Jul 3, 2015

Dream of the Red Chamber: Gay Chinese Literature

When I was a kid in the 1960s, China didn't seem likely as a "good place."  There was a My Village in Japan, but no My Village in China.  Chinese art involved vast natural landscapes rather than the muscle gods of Greek myth, and all of the movie adaptations of the travels of Marco Polo gave the Italian explorer (Alfred Drake, Horst Buchholz, Desi Arnaz Jr.) a girlfriend.

Then came Bruce Lane and the kung fu craze, and the late 1970s was all awash with muscular Chinese  martial artists: Sonny Chiba, Sammo Hung, Jackie Chan, Yuen Biao (left).  Sometimes they got girls, but often they enjoyed homoromantic bonds with fellow martial arts students, kung fu masters, and "blood brothers."

So I took a course in East Asian Culture and Civilization, and found some hints and signals.
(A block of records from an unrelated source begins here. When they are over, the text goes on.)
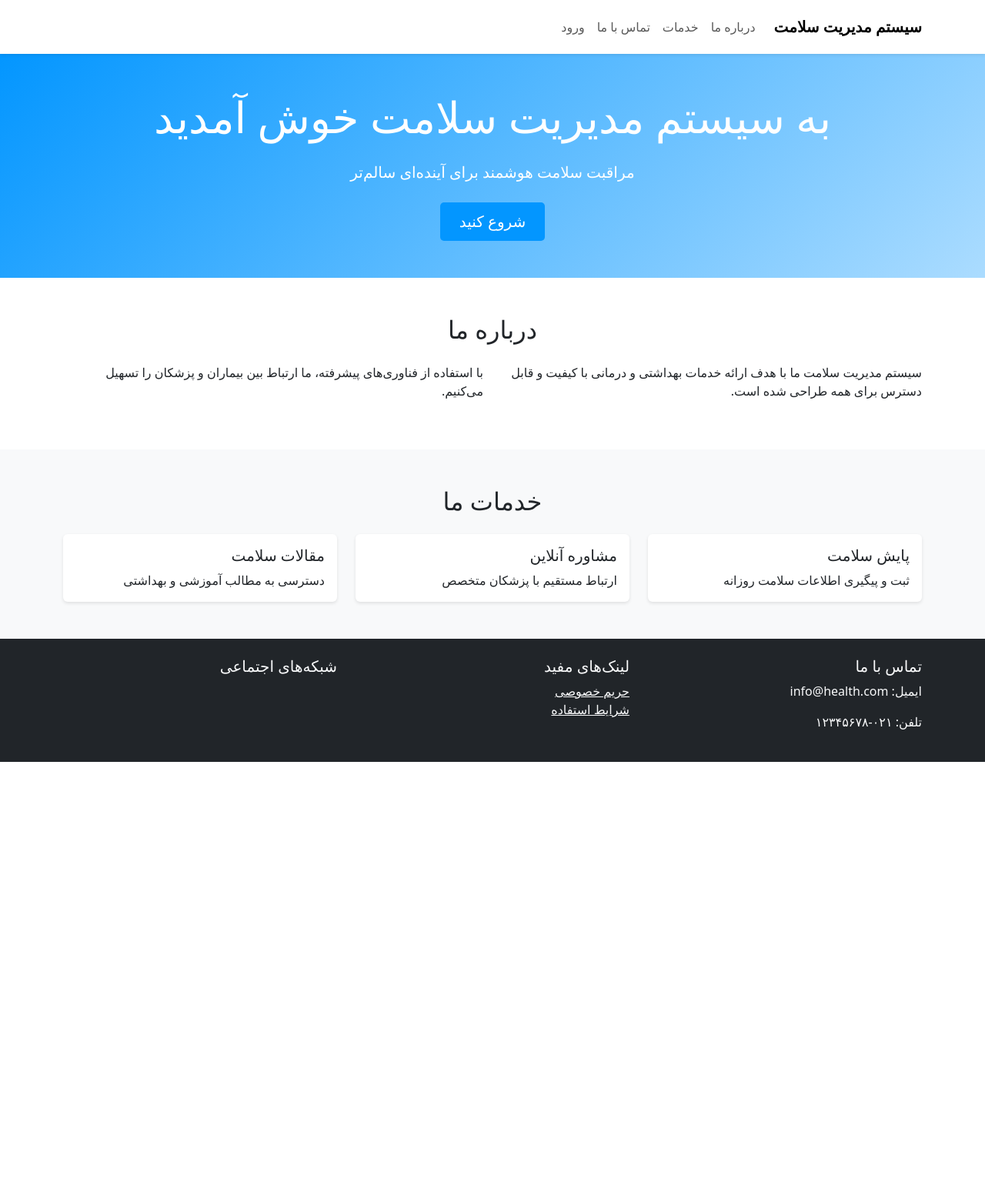
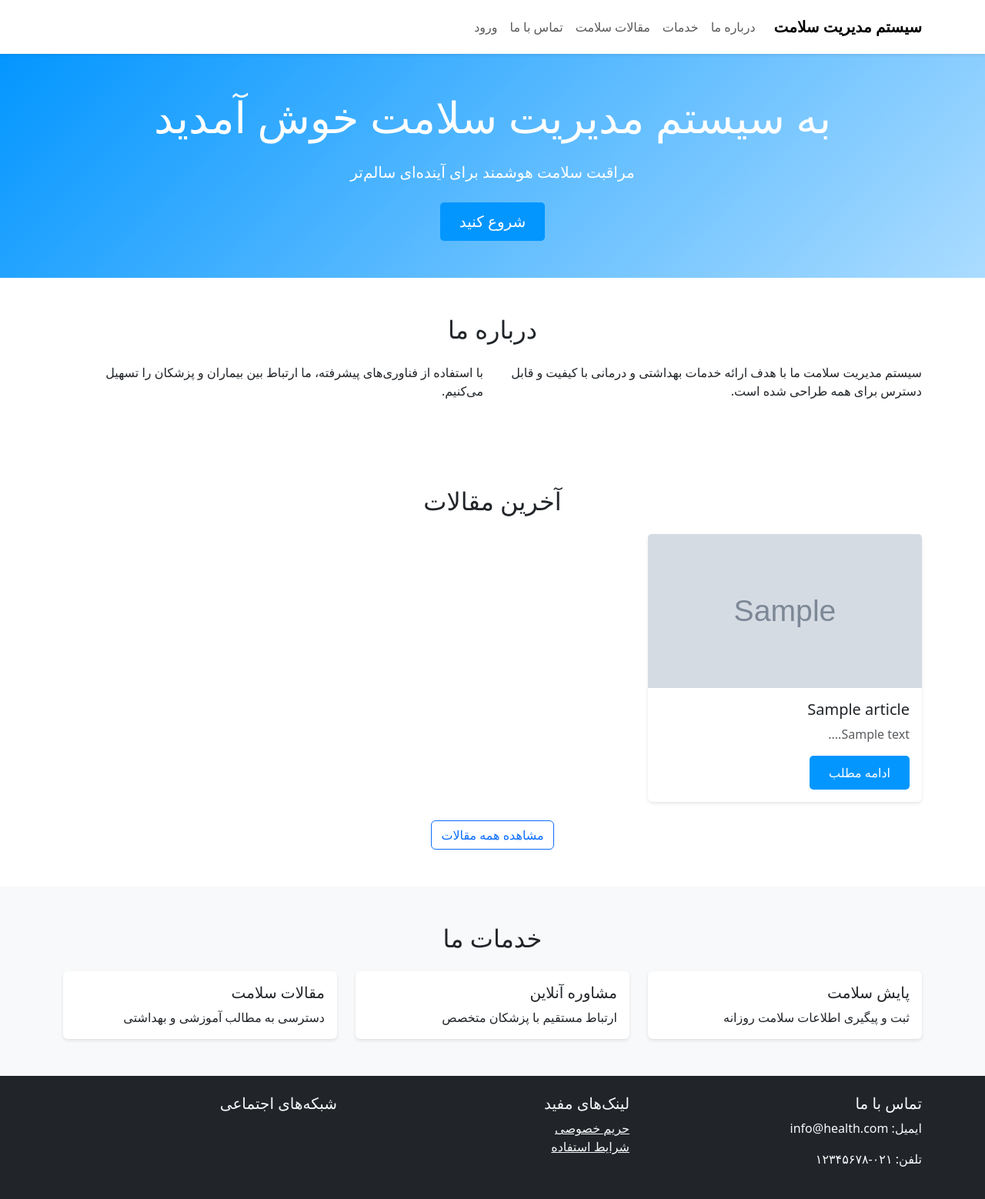
Before and after one commit to BARZANGHATEA/newpj, a PHP site: page / in a window 1280 px wide. Shown: the whole page at 77% size. Before the commit the page ends 990 px from the top, so only its background shows below. Run offline with PHP 8.4, Linux system fonts and the light colour scheme; tables that the repository leaves empty hold one stand-in row (values such as "Sample post"); grey boxes marked "Sample" are stand-in pictures; some libraries are stand-ins or nearby versions; some web fonts are replaced.

Commit message:
feat: display latest articles on home page

```diff
--- a/index.php
+++ b/index.php
@@ -1,3 +1,9 @@
+<?php
+require_once 'includes/database.php';
+$latest_articles = get_rows(
+    "SELECT id, title, content, image_url, created_at FROM articles ORDER BY created_at DESC LIMIT 3"
+);
+?>
 <!DOCTYPE html>
 <html lang="fa" dir="rtl">
 <head>
@@ -26,6 +32,9 @@
                     </li>
                     <li class="nav-item">
                         <a class="nav-link" href="#services">خدمات</a>
+                    </li>
+                    <li class="nav-item">
+                        <a class="nav-link" href="articles/articles.php">مقالات سلامت</a>
                     </li>
                     <li class="nav-item">
                         <a class="nav-link" href="#contact">تماس با ما</a>
@@ -58,6 +67,44 @@
                 <div class="col-md-6">
                     <p>با استفاده از فناوری‌های پیشرفته، ما ارتباط بین بیماران و پزشکان را تسهیل می‌کنیم.</p>
                 </div>
+            </div>
+        </div>
+    </section>
+
+    <!-- Latest Articles Section -->
+    <section id="latest-articles" class="py-5">
+        <div class="container">
+            <h2 class="text-center mb-4">آخرین مقالات</h2>
+            <div class="row g-4">
+                <?php foreach ($latest_articles as $article): ?>
+                <div class="col-md-4">
+                    <div class="card h-100">
+                        <?php if ($article['image_url']): ?>
+                        <img src="<?php echo htmlspecialchars($article['image_url']); ?>"
+                             class="card-img-top"
+                             alt="<?php echo htmlspecialchars($article['title']); ?>"
+                             style="height: 200px; object-fit: cover;">
+                        <?php endif; ?>
+                        <div class="card-body d-flex flex-column">
+                            <h5 class="card-title"><?php echo htmlspecialchars($article['title']); ?></h5>
+                            <p class="card-text text-muted">
+                                <?php
+                                $excerpt = mb_substr(strip_tags($article['content']), 0, 100, 'UTF-8');
+                                echo htmlspecialchars($excerpt) . '...';
+                                ?>
+                            </p>
+                            <div class="mt-auto">
+                                <a href="articles/article_details.php?id=<?php echo $article['id']; ?>" class="btn btn-primary">
+                                    ادامه مطلب
+                                </a>
+                            </div>
+                        </div>
+                    </div>
+                </div>
+                <?php endforeach; ?>
+            </div>
+            <div class="text-center mt-4">
+                <a href="articles/articles.php" class="btn btn-outline-primary">مشاهده همه مقالات</a>
             </div>
         </div>
     </section>
```
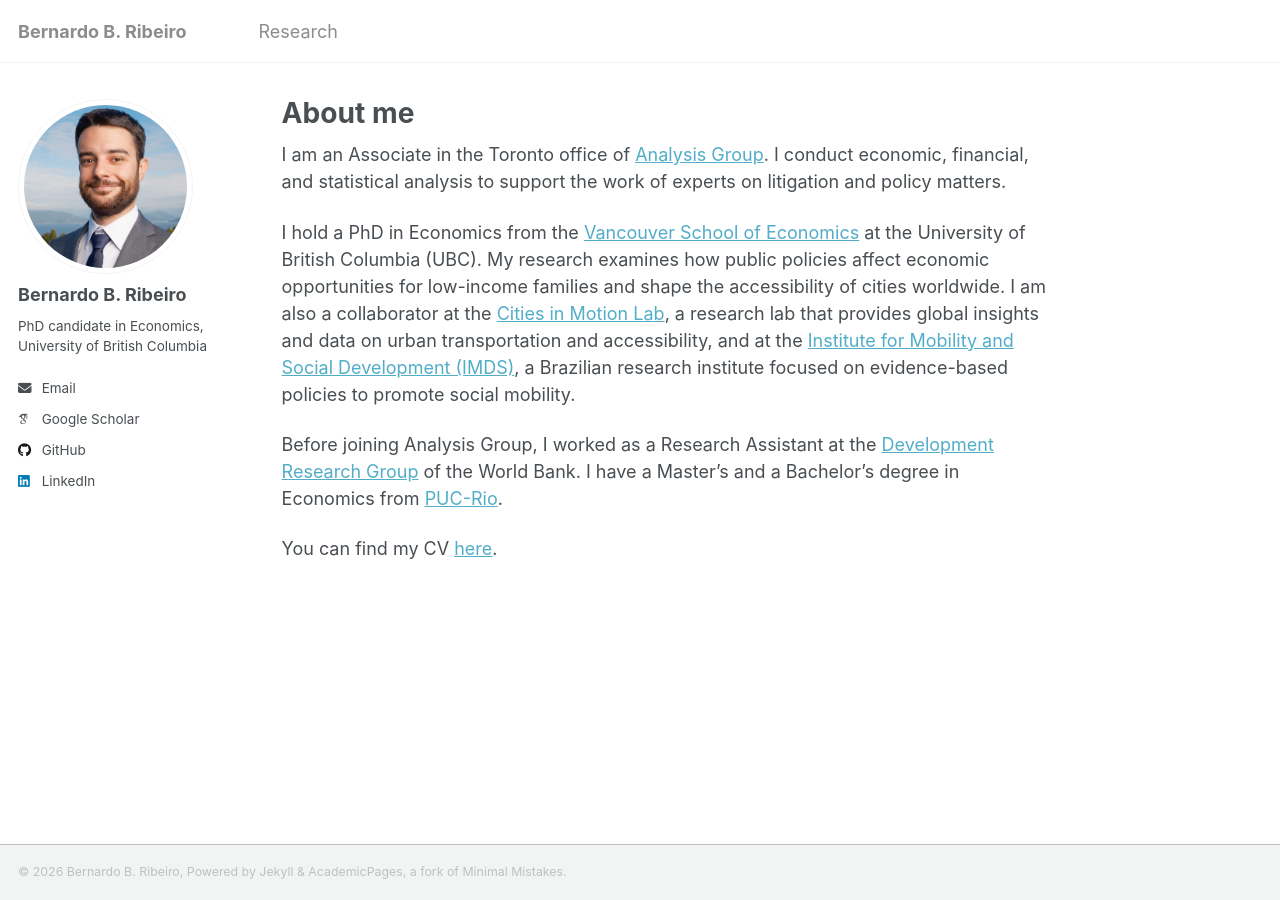
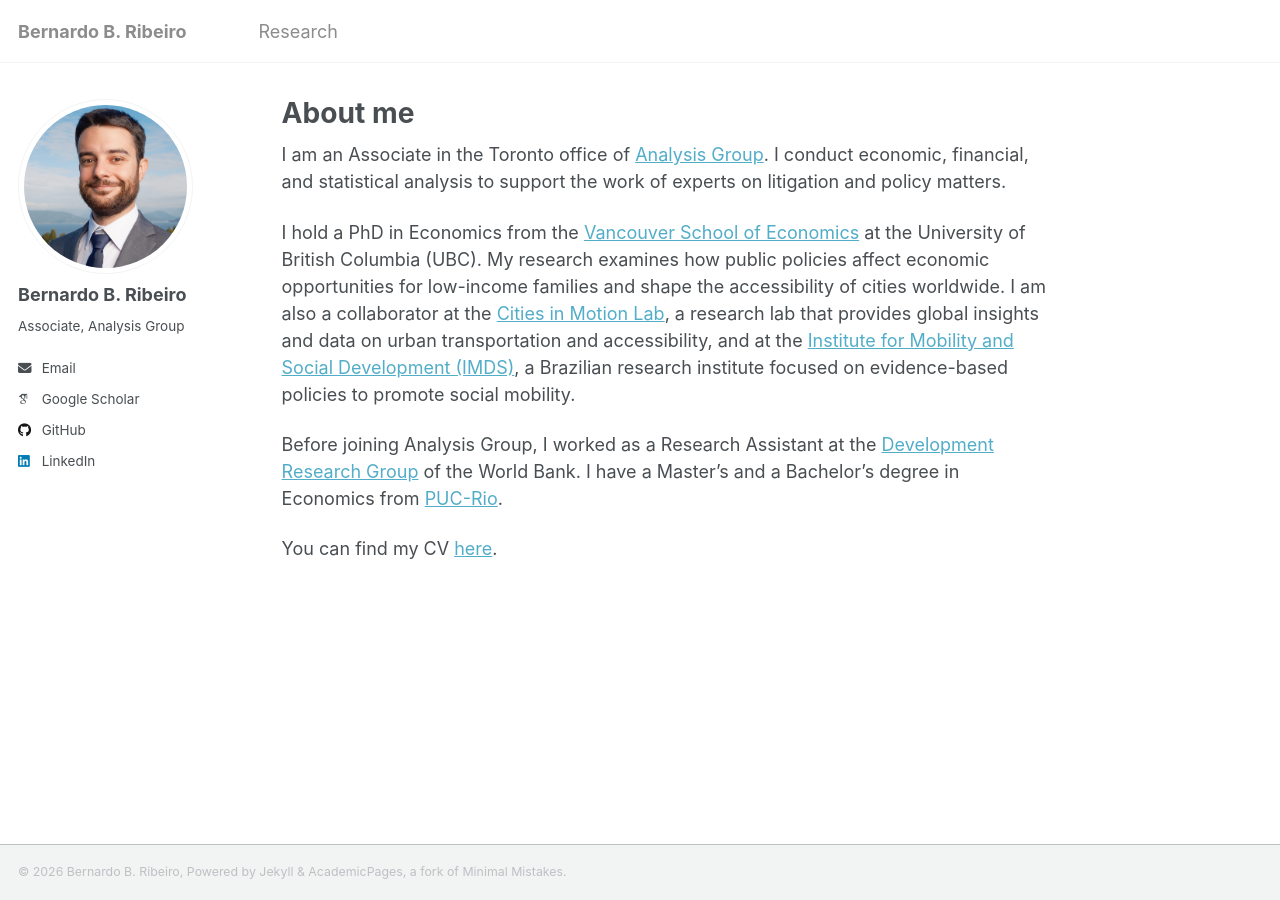
Before and after one commit to bbribeiro/bbribeiro.github.io, a Jekyll site: the page built from _pages/about.md, in a window 1280 px wide. Built offline with Jekyll 4.4.1, drawn with Linux system fonts in a browser that asks for light colours; some web fonts are replaced; a script that is not in the unit is left out.

Commit message:
Update sidebar bio to Associate at Analysis Group

```diff
--- a/_config.yml
+++ b/_config.yml
@@ -26,7 +26,7 @@ author:
   avatar           : "headshot.jpg"
   name             : "Bernardo B. Ribeiro"
   pronouns         : # example: she/her
-  bio              : "PhD candidate in Economics, <br>University of British Columbia"
+  bio              : "Associate, Analysis Group"
   location         : # Text
   employer         : # Text
   uri              : # URL
```
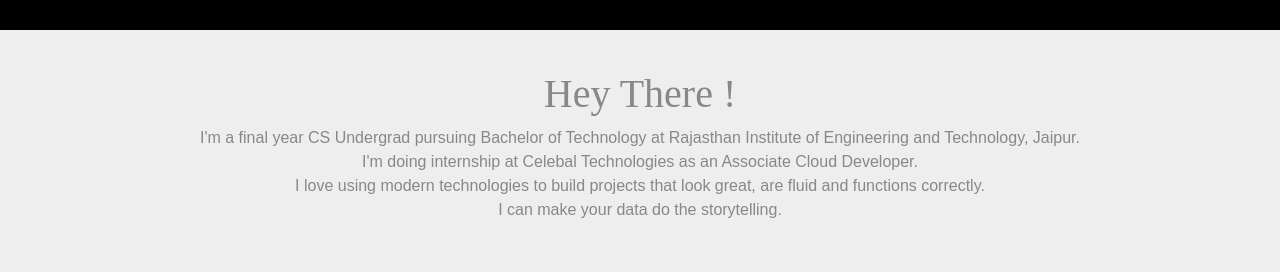
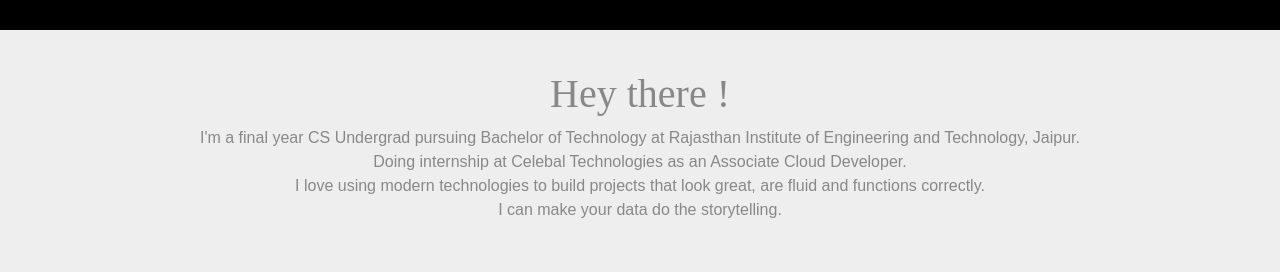
Before and after one commit to stuti24m/portfolio-v1, a plain HTML site: page index.html in a window 1280 px wide. Shown: the part 470-742 px from the top of the page. Drawn offline with nearby package versions, Linux system fonts and the light colour scheme; a web font is replaced by a local one.

Commit message:
Update index.html

```diff
--- a/index.html
+++ b/index.html
@@ -37,8 +37,8 @@
         </div>
         <div class="second">
             <div class="fixed-content">
-                <h1>Hey There !</h1>
-                <p>I'm a final year CS Undergrad pursuing Bachelor of Technology at Rajasthan Institute of Engineering and Technology, Jaipur. <br>I'm doing internship at Celebal Technologies as an Associate Cloud Developer.<br>I love using modern technologies to build projects that look great, are fluid and functions correctly. <br>I can make your data do the storytelling.</p>
+                <h1>Hey there !</h1>
+                <p>I'm a final year CS Undergrad pursuing Bachelor of Technology at Rajasthan Institute of Engineering and Technology, Jaipur. <br>Doing internship at Celebal Technologies as an Associate Cloud Developer.<br>I love using modern technologies to build projects that look great, are fluid and functions correctly. <br>I can make your data do the storytelling.</p>
             </div>
         </div>
 
```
Chinese poetry minimizes heterosexual romance to concentrate on the manly love of comrades:

Drawing up the green silk coverlets,
placing our pillows side by side;
like spending more than a hundred nights,
to sleep together with you here (Bo Yuji)

In West Hollywood in the 1980s, I took a course in Chinese literature at USC.  The professor assigned The Dream of the Red Chamber, the 18th century masterpiece by Cao Xueqin, but  "forgot" to mention that the main characters are all bisexual.

When Pao-Yu, is an adolescent, he meets Chin Chung, handsome "but too shy and effeminate."  They become inseparable friend -- or more.  "Let's not talk about it now," Pao-Yu said.  "I'll settle with you later, after we go to bed."

The narrator continues: "It is not known what settlement Pao-Yu made with his friend that night nor how, and we will not venture any speculations."

See also: Confessions of a Mask